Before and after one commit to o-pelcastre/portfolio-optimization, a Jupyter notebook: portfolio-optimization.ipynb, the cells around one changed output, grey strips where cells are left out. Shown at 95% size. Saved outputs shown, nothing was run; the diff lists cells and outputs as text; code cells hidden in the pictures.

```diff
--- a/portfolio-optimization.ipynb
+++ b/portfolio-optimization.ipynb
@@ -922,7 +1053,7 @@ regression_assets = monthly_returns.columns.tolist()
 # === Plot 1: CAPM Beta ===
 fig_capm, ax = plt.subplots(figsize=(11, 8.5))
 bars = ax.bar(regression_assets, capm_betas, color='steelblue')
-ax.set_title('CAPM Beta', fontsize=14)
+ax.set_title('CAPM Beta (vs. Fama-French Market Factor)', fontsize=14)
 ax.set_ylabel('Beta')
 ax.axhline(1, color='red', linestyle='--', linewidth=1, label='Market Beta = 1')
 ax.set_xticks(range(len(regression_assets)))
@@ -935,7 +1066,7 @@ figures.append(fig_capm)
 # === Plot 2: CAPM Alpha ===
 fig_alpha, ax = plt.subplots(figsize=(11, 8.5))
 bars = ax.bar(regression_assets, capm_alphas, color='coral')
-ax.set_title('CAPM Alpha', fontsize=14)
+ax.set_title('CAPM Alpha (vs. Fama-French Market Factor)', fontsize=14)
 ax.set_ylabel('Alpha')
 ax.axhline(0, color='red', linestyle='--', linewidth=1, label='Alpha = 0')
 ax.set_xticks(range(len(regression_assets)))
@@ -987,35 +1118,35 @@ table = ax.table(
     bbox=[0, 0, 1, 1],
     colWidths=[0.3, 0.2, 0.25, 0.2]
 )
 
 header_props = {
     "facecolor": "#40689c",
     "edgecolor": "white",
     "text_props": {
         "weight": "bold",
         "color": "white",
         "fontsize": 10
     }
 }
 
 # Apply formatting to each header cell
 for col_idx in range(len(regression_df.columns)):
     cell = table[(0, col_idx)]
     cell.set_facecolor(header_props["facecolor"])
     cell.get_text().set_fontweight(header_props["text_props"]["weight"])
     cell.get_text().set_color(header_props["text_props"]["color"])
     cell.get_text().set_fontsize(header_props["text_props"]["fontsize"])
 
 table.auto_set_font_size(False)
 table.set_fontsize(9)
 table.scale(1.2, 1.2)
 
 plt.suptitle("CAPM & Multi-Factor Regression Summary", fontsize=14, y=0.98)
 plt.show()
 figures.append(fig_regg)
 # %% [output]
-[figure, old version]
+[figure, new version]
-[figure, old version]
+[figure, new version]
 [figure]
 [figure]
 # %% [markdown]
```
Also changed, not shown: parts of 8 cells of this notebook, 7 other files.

The task: Without leaving anything out, repeat every entry shown above.

Answer box:
Before and after one commit to o-pelcastre/portfolio-optimization, a Jupyter notebook: portfolio-optimization.ipynb, the cells around one changed output, grey strips where cells are left out. Shown at 95% size. Saved outputs shown, nothing was run; the diff lists cells and outputs as text; code cells hidden in the pictures.

```diff
--- a/portfolio-optimization.ipynb
+++ b/portfolio-optimization.ipynb
@@ -922,7 +1053,7 @@ regression_assets = monthly_returns.columns.tolist()
 # === Plot 1: CAPM Beta ===
 fig_capm, ax = plt.subplots(figsize=(11, 8.5))
 bars = ax.bar(regression_assets, capm_betas, color='steelblue')
-ax.set_title('CAPM Beta', fontsize=14)
+ax.set_title('CAPM Beta (vs. Fama-French Market Factor)', fontsize=14)
 ax.set_ylabel('Beta')
 ax.axhline(1, color='red', linestyle='--', linewidth=1, label='Market Beta = 1')
 ax.set_xticks(range(len(regression_assets)))
@@ -935,7 +1066,7 @@ figures.append(fig_capm)
 # === Plot 2: CAPM Alpha ===
 fig_alpha, ax = plt.subplots(figsize=(11, 8.5))
 bars = ax.bar(regression_assets, capm_alphas, color='coral')
-ax.set_title('CAPM Alpha', fontsize=14)
+ax.set_title('CAPM Alpha (vs. Fama-French Market Factor)', fontsize=14)
 ax.set_ylabel('Alpha')
 ax.axhline(0, color='red', linestyle='--', linewidth=1, label='Alpha = 0')
 ax.set_xticks(range(len(regression_assets)))
@@ -987,35 +1118,35 @@ table = ax.table(
     bbox=[0, 0, 1, 1],
     colWidths=[0.3, 0.2, 0.25, 0.2]
 )
 
 header_props = {
     "facecolor": "#40689c",
     "edgecolor": "white",
     "text_props": {
         "weight": "bold",
         "color": "white",
         "fontsize": 10
     }
 }
 
 # Apply formatting to each header cell
 for col_idx in range(len(regression_df.columns)):
     cell = table[(0, col_idx)]
     cell.set_facecolor(header_props["facecolor"])
     cell.get_text().set_fontweight(header_props["text_props"]["weight"])
     cell.get_text().set_color(header_props["text_props"]["color"])
     cell.get_text().set_fontsize(header_props["text_props"]["fontsize"])
 
 table.auto_set_font_size(False)
 table.set_fontsize(9)
 table.scale(1.2, 1.2)
 
 plt.suptitle("CAPM & Multi-Factor Regression Summary", fontsize=14, y=0.98)
 plt.show()
 figures.append(fig_regg)
 # %% [output]
-[figure, old version]
+[figure, new version]
-[figure, old version]
+[figure, new version]
 [figure]
 [figure]
 # %% [markdown]
```
Also changed, not shown: parts of 8 cells of this notebook, 7 other files.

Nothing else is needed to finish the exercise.